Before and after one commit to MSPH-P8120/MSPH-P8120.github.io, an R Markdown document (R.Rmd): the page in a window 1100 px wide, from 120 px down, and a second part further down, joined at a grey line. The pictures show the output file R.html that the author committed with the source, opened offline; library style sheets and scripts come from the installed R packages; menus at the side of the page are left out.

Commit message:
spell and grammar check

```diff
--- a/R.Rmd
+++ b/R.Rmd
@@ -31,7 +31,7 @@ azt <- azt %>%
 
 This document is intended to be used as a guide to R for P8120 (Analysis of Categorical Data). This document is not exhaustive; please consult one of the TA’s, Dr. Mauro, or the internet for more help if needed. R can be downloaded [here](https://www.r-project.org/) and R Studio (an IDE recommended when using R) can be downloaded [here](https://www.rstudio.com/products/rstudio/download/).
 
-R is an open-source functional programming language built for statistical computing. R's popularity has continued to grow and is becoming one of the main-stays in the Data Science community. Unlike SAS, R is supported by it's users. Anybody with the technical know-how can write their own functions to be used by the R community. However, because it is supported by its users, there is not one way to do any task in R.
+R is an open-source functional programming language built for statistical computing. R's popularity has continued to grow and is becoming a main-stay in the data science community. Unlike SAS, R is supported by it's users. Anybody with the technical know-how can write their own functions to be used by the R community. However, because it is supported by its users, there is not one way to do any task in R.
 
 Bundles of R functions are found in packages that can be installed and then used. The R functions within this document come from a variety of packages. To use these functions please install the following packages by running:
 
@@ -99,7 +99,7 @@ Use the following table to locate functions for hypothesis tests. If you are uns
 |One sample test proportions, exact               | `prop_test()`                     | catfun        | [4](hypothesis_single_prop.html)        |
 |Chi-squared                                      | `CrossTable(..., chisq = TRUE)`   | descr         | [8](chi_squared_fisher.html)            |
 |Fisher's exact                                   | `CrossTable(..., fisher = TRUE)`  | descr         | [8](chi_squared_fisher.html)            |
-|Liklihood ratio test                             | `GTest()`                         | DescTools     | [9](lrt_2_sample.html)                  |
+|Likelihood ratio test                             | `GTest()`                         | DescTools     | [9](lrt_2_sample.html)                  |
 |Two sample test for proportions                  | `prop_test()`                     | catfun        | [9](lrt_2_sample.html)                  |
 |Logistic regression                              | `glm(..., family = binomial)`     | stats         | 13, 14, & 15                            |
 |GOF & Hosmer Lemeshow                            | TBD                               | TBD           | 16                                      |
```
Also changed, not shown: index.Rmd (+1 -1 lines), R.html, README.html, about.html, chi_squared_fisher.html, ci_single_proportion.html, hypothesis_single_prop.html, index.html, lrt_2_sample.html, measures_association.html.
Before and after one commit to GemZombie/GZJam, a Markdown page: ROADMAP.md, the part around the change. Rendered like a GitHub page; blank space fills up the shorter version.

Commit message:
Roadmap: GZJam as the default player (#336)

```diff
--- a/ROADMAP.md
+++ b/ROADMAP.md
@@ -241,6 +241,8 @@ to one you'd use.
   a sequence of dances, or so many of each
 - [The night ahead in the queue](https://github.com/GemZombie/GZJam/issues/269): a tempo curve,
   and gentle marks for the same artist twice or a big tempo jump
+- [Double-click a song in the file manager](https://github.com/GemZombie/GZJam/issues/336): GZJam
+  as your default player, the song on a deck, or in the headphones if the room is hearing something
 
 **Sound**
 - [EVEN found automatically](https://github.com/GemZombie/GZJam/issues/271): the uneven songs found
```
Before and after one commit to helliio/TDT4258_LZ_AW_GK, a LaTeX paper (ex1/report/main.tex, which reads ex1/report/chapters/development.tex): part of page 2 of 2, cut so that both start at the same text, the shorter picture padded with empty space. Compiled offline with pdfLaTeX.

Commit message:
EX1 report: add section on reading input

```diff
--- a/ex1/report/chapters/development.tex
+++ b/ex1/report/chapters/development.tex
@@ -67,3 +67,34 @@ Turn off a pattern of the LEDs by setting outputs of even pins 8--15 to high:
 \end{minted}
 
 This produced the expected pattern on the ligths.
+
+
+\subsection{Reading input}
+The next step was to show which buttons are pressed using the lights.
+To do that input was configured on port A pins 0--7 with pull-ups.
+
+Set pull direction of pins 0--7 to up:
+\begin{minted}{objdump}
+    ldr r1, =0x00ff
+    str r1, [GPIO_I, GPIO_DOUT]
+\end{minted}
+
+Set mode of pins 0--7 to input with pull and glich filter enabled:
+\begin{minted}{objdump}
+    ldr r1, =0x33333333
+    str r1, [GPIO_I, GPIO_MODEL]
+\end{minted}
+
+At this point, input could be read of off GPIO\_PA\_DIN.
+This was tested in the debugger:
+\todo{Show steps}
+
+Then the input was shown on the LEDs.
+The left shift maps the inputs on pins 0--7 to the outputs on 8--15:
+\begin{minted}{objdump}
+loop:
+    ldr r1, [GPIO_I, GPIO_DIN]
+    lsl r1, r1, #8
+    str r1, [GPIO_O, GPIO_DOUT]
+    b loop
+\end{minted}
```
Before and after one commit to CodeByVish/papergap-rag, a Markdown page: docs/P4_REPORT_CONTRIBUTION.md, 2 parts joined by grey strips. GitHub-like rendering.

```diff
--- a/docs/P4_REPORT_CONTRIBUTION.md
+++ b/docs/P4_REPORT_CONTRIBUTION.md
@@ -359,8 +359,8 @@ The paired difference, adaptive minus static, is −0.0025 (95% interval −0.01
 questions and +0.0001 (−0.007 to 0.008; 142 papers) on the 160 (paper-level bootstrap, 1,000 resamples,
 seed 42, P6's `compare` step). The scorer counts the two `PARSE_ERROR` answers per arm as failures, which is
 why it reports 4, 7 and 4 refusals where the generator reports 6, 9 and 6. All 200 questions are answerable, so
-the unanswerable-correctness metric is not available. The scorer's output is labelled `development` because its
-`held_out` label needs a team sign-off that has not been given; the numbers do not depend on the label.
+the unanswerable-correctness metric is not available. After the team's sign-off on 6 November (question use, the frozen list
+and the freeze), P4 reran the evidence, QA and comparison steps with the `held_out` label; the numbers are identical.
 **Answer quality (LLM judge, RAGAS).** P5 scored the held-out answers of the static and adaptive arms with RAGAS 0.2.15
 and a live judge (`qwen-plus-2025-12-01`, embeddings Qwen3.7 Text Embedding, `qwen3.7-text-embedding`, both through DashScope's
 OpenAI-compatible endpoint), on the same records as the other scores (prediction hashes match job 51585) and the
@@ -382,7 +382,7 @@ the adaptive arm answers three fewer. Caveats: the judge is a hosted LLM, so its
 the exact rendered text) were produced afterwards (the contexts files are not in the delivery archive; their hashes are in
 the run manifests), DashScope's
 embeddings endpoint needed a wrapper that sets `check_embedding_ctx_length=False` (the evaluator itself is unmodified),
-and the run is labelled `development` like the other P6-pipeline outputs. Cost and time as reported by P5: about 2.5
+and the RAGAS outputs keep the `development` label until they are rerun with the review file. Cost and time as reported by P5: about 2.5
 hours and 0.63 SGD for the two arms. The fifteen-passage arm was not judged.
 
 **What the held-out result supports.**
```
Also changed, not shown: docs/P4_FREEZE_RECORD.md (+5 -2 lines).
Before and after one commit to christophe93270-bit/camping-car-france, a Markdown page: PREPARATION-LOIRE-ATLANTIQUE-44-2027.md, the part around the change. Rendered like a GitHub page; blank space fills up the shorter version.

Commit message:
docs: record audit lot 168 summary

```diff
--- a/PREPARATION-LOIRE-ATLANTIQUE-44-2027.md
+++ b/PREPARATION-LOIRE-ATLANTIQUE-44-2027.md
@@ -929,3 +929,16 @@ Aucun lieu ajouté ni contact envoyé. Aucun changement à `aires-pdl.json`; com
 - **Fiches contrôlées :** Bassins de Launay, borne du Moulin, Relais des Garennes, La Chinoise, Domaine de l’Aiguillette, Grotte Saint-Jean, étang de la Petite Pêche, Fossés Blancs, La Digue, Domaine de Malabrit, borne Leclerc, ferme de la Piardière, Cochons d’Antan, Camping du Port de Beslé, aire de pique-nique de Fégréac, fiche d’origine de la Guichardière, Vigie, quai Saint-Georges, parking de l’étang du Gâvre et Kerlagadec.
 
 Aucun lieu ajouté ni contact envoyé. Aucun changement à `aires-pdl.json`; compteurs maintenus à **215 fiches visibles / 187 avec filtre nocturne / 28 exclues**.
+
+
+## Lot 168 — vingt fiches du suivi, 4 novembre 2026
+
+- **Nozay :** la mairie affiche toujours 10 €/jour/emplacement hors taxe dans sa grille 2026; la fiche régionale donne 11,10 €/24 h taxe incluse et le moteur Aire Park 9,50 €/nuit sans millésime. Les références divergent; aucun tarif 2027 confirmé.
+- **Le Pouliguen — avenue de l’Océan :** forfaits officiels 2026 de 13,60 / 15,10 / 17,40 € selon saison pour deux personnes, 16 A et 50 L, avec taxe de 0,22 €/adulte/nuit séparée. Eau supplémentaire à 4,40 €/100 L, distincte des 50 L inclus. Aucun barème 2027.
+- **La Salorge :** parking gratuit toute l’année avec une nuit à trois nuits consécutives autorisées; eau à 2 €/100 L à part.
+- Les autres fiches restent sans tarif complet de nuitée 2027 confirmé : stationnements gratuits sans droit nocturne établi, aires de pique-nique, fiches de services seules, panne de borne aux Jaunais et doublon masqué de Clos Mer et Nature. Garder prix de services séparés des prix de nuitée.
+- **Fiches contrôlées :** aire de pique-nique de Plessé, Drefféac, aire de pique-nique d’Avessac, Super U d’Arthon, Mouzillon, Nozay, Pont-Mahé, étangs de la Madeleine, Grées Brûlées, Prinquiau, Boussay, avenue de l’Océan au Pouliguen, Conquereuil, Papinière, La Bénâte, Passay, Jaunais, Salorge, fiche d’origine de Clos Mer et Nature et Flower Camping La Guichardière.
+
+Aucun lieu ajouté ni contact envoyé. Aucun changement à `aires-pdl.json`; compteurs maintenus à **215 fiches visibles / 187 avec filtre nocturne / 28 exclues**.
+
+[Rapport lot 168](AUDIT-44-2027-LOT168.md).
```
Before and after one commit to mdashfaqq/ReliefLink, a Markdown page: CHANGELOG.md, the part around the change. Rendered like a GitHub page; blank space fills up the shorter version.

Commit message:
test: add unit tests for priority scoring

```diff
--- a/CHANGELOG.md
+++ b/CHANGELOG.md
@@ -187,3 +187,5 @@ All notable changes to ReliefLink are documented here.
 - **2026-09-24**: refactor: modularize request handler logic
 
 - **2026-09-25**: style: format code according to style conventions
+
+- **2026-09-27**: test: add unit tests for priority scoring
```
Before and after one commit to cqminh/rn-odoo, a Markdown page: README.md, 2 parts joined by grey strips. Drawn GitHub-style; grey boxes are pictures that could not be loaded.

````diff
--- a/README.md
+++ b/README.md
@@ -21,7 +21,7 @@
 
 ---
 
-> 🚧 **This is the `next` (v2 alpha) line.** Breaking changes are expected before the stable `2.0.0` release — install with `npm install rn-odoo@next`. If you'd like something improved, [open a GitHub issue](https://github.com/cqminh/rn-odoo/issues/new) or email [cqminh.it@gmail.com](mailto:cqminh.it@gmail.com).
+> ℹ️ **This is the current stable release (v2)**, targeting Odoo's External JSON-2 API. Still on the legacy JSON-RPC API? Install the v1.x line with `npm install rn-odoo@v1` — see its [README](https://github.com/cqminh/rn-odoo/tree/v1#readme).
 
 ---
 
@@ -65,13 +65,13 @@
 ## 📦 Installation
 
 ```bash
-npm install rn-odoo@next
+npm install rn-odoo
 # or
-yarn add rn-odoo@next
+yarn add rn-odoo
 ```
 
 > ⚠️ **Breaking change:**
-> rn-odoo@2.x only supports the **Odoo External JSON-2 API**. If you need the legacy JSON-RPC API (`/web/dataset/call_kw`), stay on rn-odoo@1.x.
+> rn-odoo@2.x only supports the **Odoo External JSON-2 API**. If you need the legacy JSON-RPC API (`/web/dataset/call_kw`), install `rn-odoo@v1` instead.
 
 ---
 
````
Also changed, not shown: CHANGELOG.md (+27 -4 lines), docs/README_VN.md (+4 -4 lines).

■ Action item: Scan the records for the word "labelled", and copy each line where it is found.

■ Reply:
-the unanswerable-correctness metric is not available. The scorer's output is labelled `development` because its
-and the run is labelled `development` like the other P6-pipeline outputs. Cost and time as reported by P5: about 2.5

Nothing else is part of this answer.